Using artificial intelligence to see the plasma benefit of fusion experiments in new ways
MIT researchers are testing the ability of a simplified turbulence theory to model plasma phenomena using a new machine learning technique.
To make fusion energy a viable resource for the global energy grid, researchers must understand the turbulent motion of plasmas: a mixture of ions and electrons swirling around in reactor vessels. Plasma particles, following magnetic field lines in toroidal chambers known as tokamaks, must be confined long enough for the fusion devices to produce significant net energy gains, a challenge when the hot edge of the plasma (over 1 million degrees Celsius) is only a few inches from the much cooler solid walls of the container.
Abhilash Mathews, a doctoral student in the Department of Nuclear Science and Engineering working at MIT’s Plasma Science and Fusion Center (PSFC), believes this advantage of plasma is a particularly rich source of unanswered questions. A turbulent frontier, it is essential for understanding plasma containment, refueling, and potentially damaging heat flows that can strike the surfaces of materials – factors that impact the design of fusion reactors.

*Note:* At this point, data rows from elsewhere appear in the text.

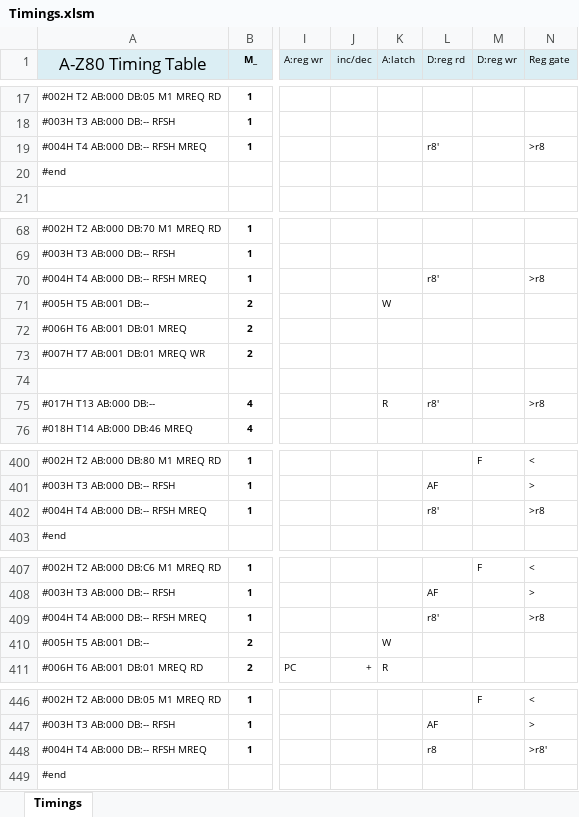
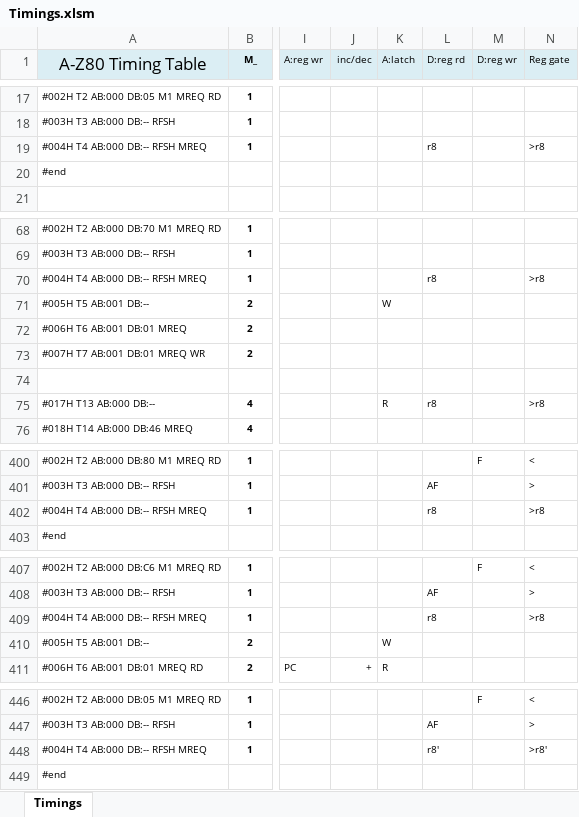
Before and after one commit to gdevic/A-Z80, an Excel workbook: cpu/control/Timings.xlsm, sheet Timings, drawn as a sheet; only a part is shown, gaps mark what is left out; values as stored, in another font and other column widths than the file's, no borders; conditional formats not drawn; the diff covers the shown part only; the diff names each change by its address in the sheet, - before the commit and + after, or states it on an @@ line.

Commit message:
z80: Cleaned up r8,r8' in the timing macros

```diff
--- a/cpu/control/Timings.xlsm (sheet Timings)
+++ b/cpu/control/Timings.xlsm (sheet Timings)
-L19 (D:reg rd): r8'
+L19 (D:reg rd): r8
-L70 (D:reg rd): r8'
+L70 (D:reg rd): r8
-L75 (D:reg rd): r8'
+L75 (D:reg rd): r8
-L402 (D:reg rd): r8'
+L402 (D:reg rd): r8
-L409 (D:reg rd): r8'
+L409 (D:reg rd): r8
-L448 (D:reg rd): r8
+L448 (D:reg rd): r8'
```
Also changed, not shown: 5 edited cells elsewhere in this sheet, 2 other files.
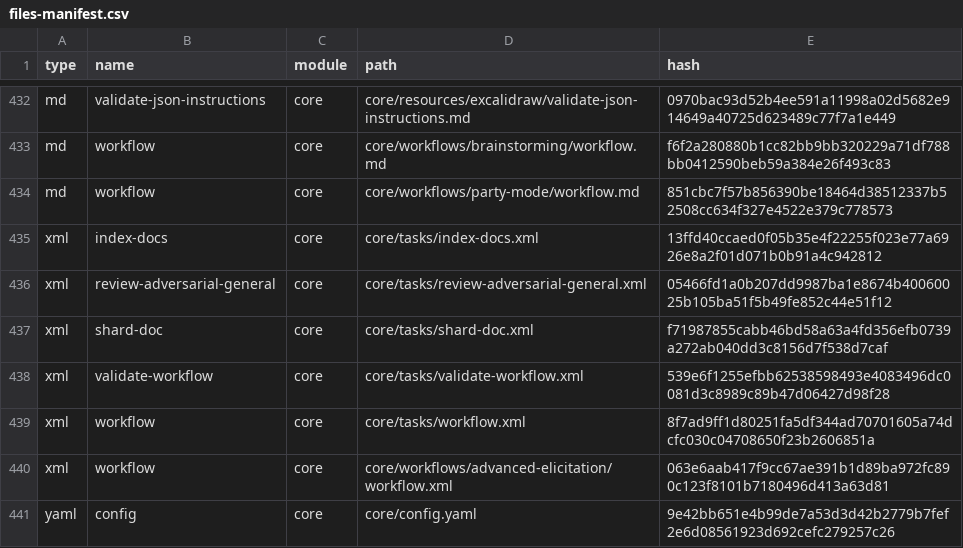
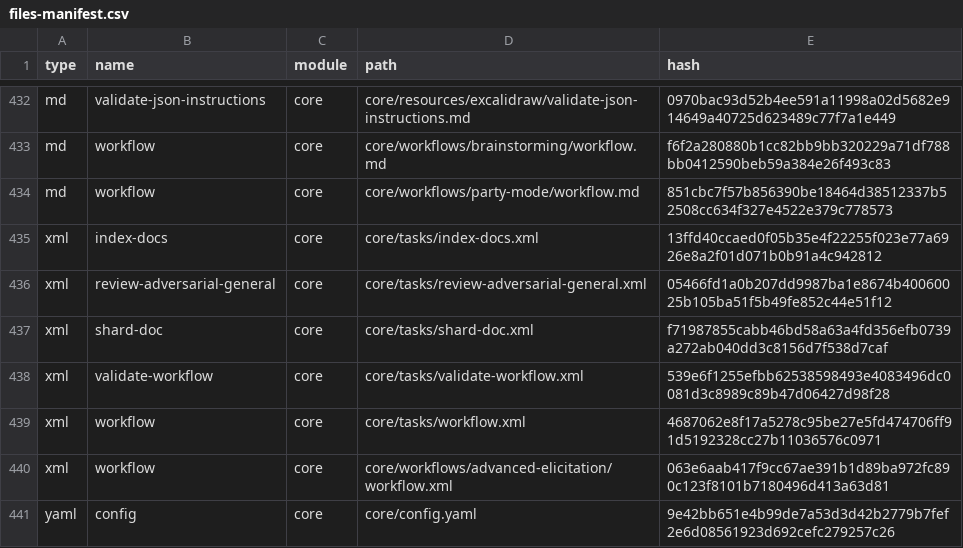
Before and after one commit to lespacito/tss-explore-forum, a CSV file: _bmad/_config/files-manifest.csv, drawn as a sheet; only a part is shown, gaps mark what is left out.

Commit message:
fix: repair BMAD workflow references

```diff
--- a/_bmad/_config/files-manifest.csv
+++ b/_bmad/_config/files-manifest.csv
@@ -438,3 +438,3 @@ type,name,module,path,hash
 "xml","validate-workflow","core","core/tasks/validate-workflow.xml","539e6f1255efbb62538598493e4083496dc0081d3c8989c89b47d06427d98f28"
-"xml","workflow","core","core/tasks/workflow.xml","8f7ad9ff1d80251fa5df344ad70701605a74dcfc030c04708650f23b2606851a"
+"xml","workflow","core","core/tasks/workflow.xml","4687062e8f17a5278c95be27e5fd474706ff91d5192328cc27b11036576c0971"
 "xml","workflow","core","core/workflows/advanced-elicitation/workflow.xml","063e6aab417f9cc67ae391b1d89ba972fc890c123f8101b7180496d413a63d81"
```
Also changed, not shown: 4 other files.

To better understand the edge conditions, scientists are focusing on modeling the turbulence at this boundary using numerical simulations that will help predict the behavior of the plasma. However, “first principles” simulations of this region are among the most difficult and time consuming calculations in fusion research. Progress could be accelerated if researchers could develop “reduced” computer models that work much faster, but with quantified levels of precision.
For decades, Tokamak physicists have routinely used a reduced “two-fluid theory” rather than higher fidelity models to simulate borderline plasmas in experiments, despite uncertainty about the accuracy. In two recent publications, Mathews begins to directly test the accuracy of this model of reduced plasma turbulence in a new way: it combines physics with machine learning.
âA successful theory is supposed to predict what you’re going to observe,â says Mathews, âeg temperature, density, electrical potential, fluxes. And it is the relationships between these variables that fundamentally define a theory of turbulence. What our work essentially examines is the dynamic relationship between two of these variables: the turbulent electric field and the electronic pressure.
In the first article, published in Physical examination EMathews uses a novel deep learning technique that uses artificial neural networks to construct representations of the equations governing reduced fluid theory. With this framework, he demonstrates a way to calculate the turbulent electric field from a fluctuation of the pressure of electrons in the plasma in agreement with the reduced fluid theory. Models commonly used to relate the electric field to pressure collapse when applied to turbulent plasmas, but this one is robust even to noisy pressure measurements.
In the second article, published in Plasma physicsMathews further investigates this connection, contrasting it with more faithful turbulence simulations. This unique comparison of turbulence between models was previously difficult, if not impossible, to accurately assess. Mathews finds that in plasmas relevant to existing fusion devices, the turbulent fields predicted from the reduced fluid model are consistent with high-fidelity calculations. In this sense, the theory of reduced turbulence works. But to fully validate it, “you have to check every connection between every variable,” says Mathews.
Mathews’ advisor, Principal Investigator Jerry Hughes, notes that plasma turbulence is notoriously difficult to simulate, more so than the familiar turbulence seen in air and water. âThis work shows that, under the right conditions, physics-based machine learning techniques can paint a very complete picture of rapidly fluctuating on-board plasma, from a limited set of observations. I’m excited to see how we can apply this to new experiments, in which we hardly ever see all the quantities we want. “
These physics-based deep learning methods open up new avenues for testing old theories and expanding what can be observed from new experiments. David Hatch, a researcher at the Institute for Fusion Studies at the University of Texas at Austin, believes these applications are the start of a promising new technique.
âAbhi’s work is a major achievement with wide application potential,â he says. “For example, given the limited diagnostic measurements of a specific amount of plasma, physics-based machine learning could infer additional amounts of plasma in a neighboring domain, thereby increasing the information provided by a given diagnosis. also opens up new strategies for model validation.
Mathews anticipates some exciting research to come.
âTurning these techniques into fusion experiments for real-world onboard plasmas is a goal we have in mind, and work is currently underway,â he says. “But this is just the start.”
“Uncovering turbulent plasma dynamics via deep learning from partial observations” by A. Mathews, M. Francisquez, JW Hughes, DR Hatch, B. Zhu and BN Rogers, August 13, 2021, Physical examination E.
DOI: 10.1103 / PhysRevE.104.025205
“Turbulent field fluctuations in gyrocinetic and fluid plasmas” by A. Mathews, N. Mandell, M. Francisquez, JW Hughes and A. Hakim, November 1, 2021, Plasma physics.
DOI: 10.1063 / 5.0066064
Mathews was supported in this work by the Manson Benedict Fellowship, the Natural Sciences and Engineering Research Council of Canada, and the US Department of Energy Office of Science under the Fusion Energy Sciences program.